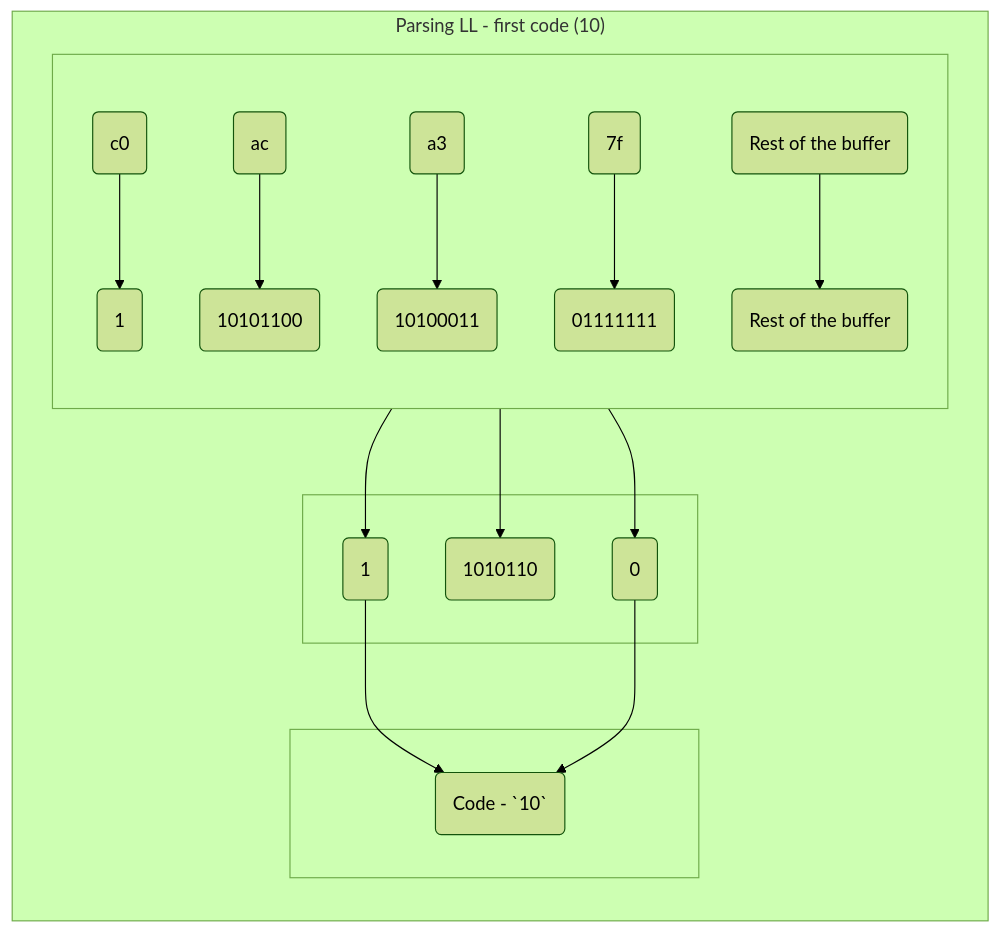
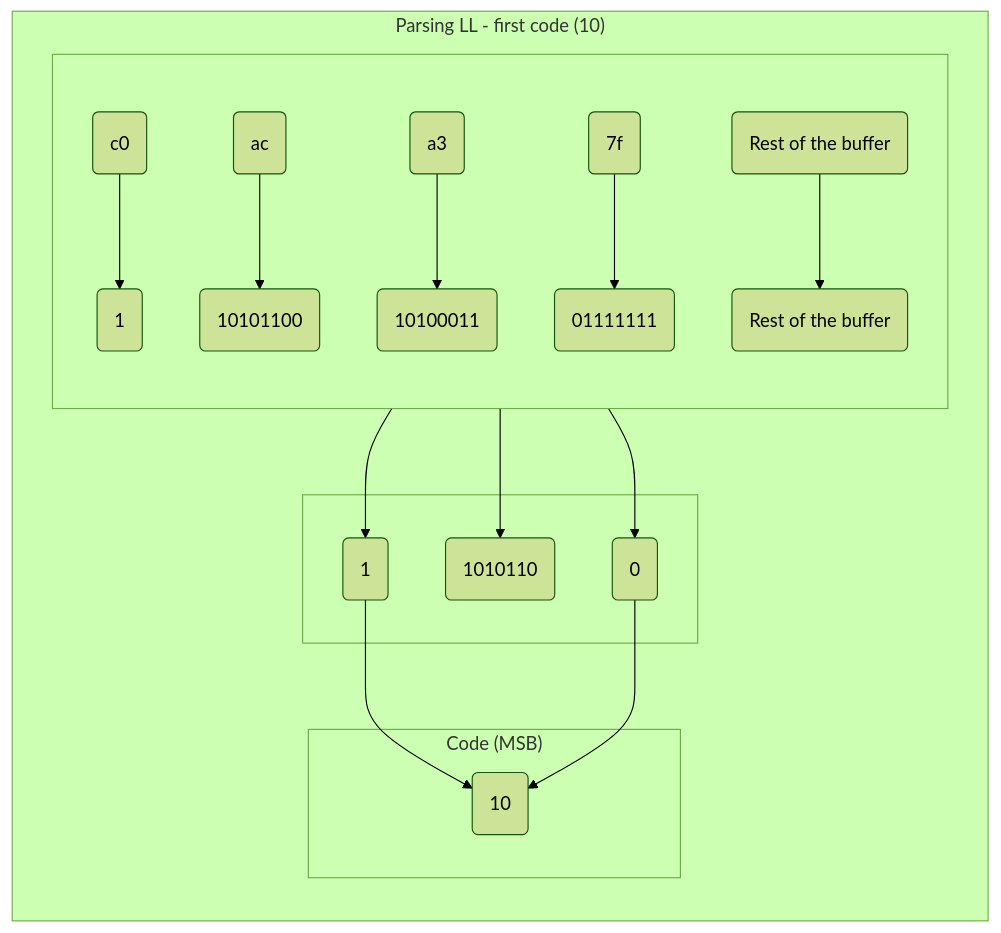
Diagram 14 of 20 in articles/deflate-stream-parser.md (marsp0/marsp0.github.io), drawn with Mermaid before and after one commit. The commit also changed other lines of this file, not shown here.

````diff
--- a/articles/deflate-stream-parser.md
+++ b/articles/deflate-stream-parser.md
@@ -860,42 +860,42 @@
 ```mermaid
 %%{init: { 'theme':'forest' } }%%
 graph
     subgraph "Parsing LL - first code (10)"
         direction TB
         subgraph " "
             direction TB
             I(c0)
             J(ac)
             K(a3)
             L(7f)
             M("Rest of the buffer")
             IBF(1)
             JBF(10101100)
             KBF(10100011)
             LBF(01111111)
             MBF("Rest of the buffer")
         end
         subgraph " "
             IB(1)
             JB(1010110)
             JBB(0)
         end
-        subgraph " "
-            CA(Code - `10`)
+        subgraph "Code (MSB)"
+            CA(10)
         end
 
         I --> IBF
         J --> JBF
         K --> KBF
         L --> LBF
         M --> MBF
 
         IBF --> IB
         JBF --> JB
         JBF --> JBB
 
         IB --> CA
         JBB --> CA
 
     end
 ```
````
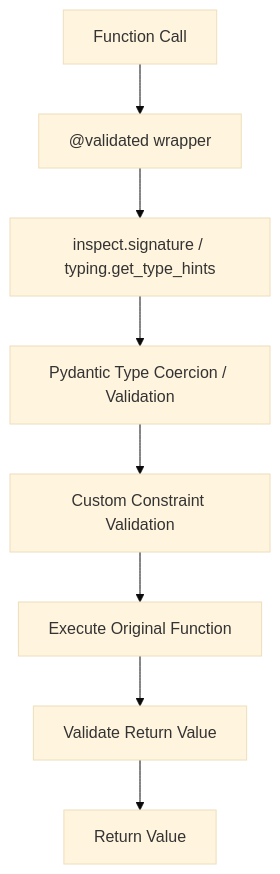
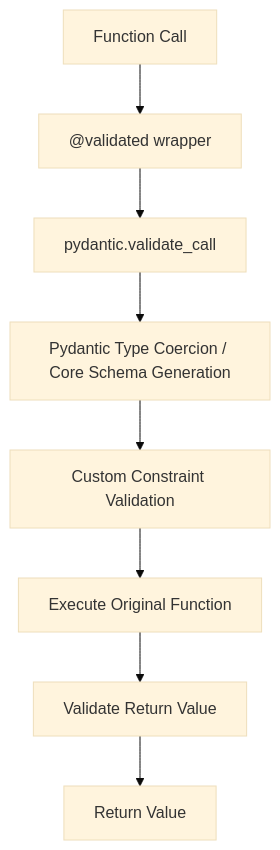
The diagram in README.md (haakonal/validated), drawn with Mermaid (base theme) before and after one commit. The commit also changed other lines of this file and 30 other files, not shown here.

First line of the commit message:
Refactor: Migrate to Pydantic validate_call and expand validator suite (#4)

````diff
--- a/README.md
+++ b/README.md
@@ -15,10 +15,10 @@
 ```mermaid
 graph TD
     A["Function Call"] --> B["@validated wrapper"]
-    B --> C["inspect.signature / typing.get_type_hints"]
-    C --> D["Pydantic Type Coercion / Validation"]
+    B --> C["pydantic.validate_call"]
+    C --> D["Pydantic Type Coercion / Core Schema Generation"]
     D --> E["Custom Constraint Validation"]
     E --> F["Execute Original Function"]
     F --> G["Validate Return Value"]
     G --> H["Return Value"]
 ```
````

+---+

### WHAT THIS TASK INVOLVES:
Apply a filter for "Value" to the data above, then copy each line that matches.

### ANSWER FOR THIS EXERCISE:
     F --> G["Validate Return Value"]
     G --> H["Return Value"]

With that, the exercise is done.